Medical Negligence & The Medical Innovation Bill

The Medical Innovation Bill often dubbed the Saatchi Bill, had potential to be the biggest change to medical negligence law that many would have seen, yet it was met with reluctance and hesitation. The Bill reached the final stage before royal assent, however Parliament prorogued and the Bill made no further progress. Then we saw it rebranded by Chris Heaton-Harris as The Access to Medical Treatments (Innovation) Bill who sought to take it through the House of Lords as a private member’s Bill. Once again, parliament session ended and the Bill did not proceed, but it raised the question of if we needed this Bill.

The Bill concerned itself with the test of reasonableness which all doctors must currently adhere to under the common law test of Bolam which was later added to by Bolitho. All doctors are subject to this test if faced with a medical negligence claim. To surpass the test, the doctor must show that they have acted in accordance with a practice accepted as proper by a ‘responsible body of medical men’. This test derived from Bolam and was heavily critiqued for allowing doctors to escape redress. Bolitho amended the medical negligence test slightly, in the sense that the doctor must also now provide a logical explanation for their disputed actions. These tests for medical negligence are often criticised as leading to an over cautious medical body of doctors, who are reluctant to try alternative treatments, or ‘out of the box’ treatments for patients, for fear of a claim of medical negligence, and so some shared the belief that new legislation should be implemented to allow doctors to avoid medical negligence claims when acting in good faith.

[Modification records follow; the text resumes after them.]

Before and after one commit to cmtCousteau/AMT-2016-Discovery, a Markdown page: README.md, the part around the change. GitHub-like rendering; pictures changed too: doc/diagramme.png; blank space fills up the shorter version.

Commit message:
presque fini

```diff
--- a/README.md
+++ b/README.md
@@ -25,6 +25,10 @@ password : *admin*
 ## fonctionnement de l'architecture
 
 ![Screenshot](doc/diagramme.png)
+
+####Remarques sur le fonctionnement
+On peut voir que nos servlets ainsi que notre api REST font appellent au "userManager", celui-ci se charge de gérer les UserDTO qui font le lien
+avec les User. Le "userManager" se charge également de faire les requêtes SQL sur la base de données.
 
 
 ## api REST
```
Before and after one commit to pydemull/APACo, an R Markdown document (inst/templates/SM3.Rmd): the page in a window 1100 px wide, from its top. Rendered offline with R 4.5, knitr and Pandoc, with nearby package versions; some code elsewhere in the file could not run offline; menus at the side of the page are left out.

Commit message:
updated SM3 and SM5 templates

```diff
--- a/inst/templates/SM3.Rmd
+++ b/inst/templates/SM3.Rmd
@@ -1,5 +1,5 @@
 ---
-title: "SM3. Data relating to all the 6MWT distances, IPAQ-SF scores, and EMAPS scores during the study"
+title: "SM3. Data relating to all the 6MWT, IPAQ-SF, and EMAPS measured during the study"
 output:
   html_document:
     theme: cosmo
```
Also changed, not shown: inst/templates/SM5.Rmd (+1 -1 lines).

The new Bill would have enabled the Secretary of State for Health to create a database of medically innovative treatments. The database was set to contain records of successes and so in turn failings by doctors who use the innovation treatments listed.

Furthermore, the Bill would allow a doctor to deviate from standard practice if they could show that they had acted responsibly. The Bill in some ways can be shown to adhere to the old ‘Bolam’ test, in the sense that it would set out a series of steps that doctors can follow to show evidence that they are not guilty of medical negligence. One of which is to gain evidence from a ‘responsible body’ of medical opinion, who are in agreement to the doctor’s actions, and do not think that they were acting ‘irresponsible’. The Bill was not meant to replace the current tests for medical negligence, but rather provide an alternative means for doctors to escape liability for medical negligence when they have deviated from standard practices.

A common argument from those who oppose the Medical Treatments (Innovation) Bill is that they fear it would allow doctors to try experimental treatments, when there is already an effective treatment in place. This argument seems somewhat limited, as it is unlikely that the doctor could prove that this was indeed ‘acting responsibly’. There seems to be a lack of balance between both sides of the medical negligence scale, those doctors who crave the ability to deviate from standard practice but are reluctant to for fear of a claim, and the public who fear that this Bill will lead to more negligent treatment, and an unaccountable medical profession. Both the Medical Innovation Bills failed but it seems somewhat inevitable that this Bill will soon emanate once more.

China, the Innovation Beast

China, a nation that had dominated the world several times over the past thousand years, is on track to repeat history once again. Economic reforms introduced by Communist leader Deng Xiaoping in the late 1970s has propelled China to become a nation now deemed worthy to challenge the U.S. for the number 1 title. In 2017, PricewaterhouseCoopers (PwC) reports that the Chinese economy will overtake U.S as the largest economy by 2030. China had averaged a 10% annual growth from 1999 to 2008 and in recent years, hovered in the 6-8% range. With recent drives for technological innovations, we may see a growth in the figures and eventually, an overtake to be world largest economy.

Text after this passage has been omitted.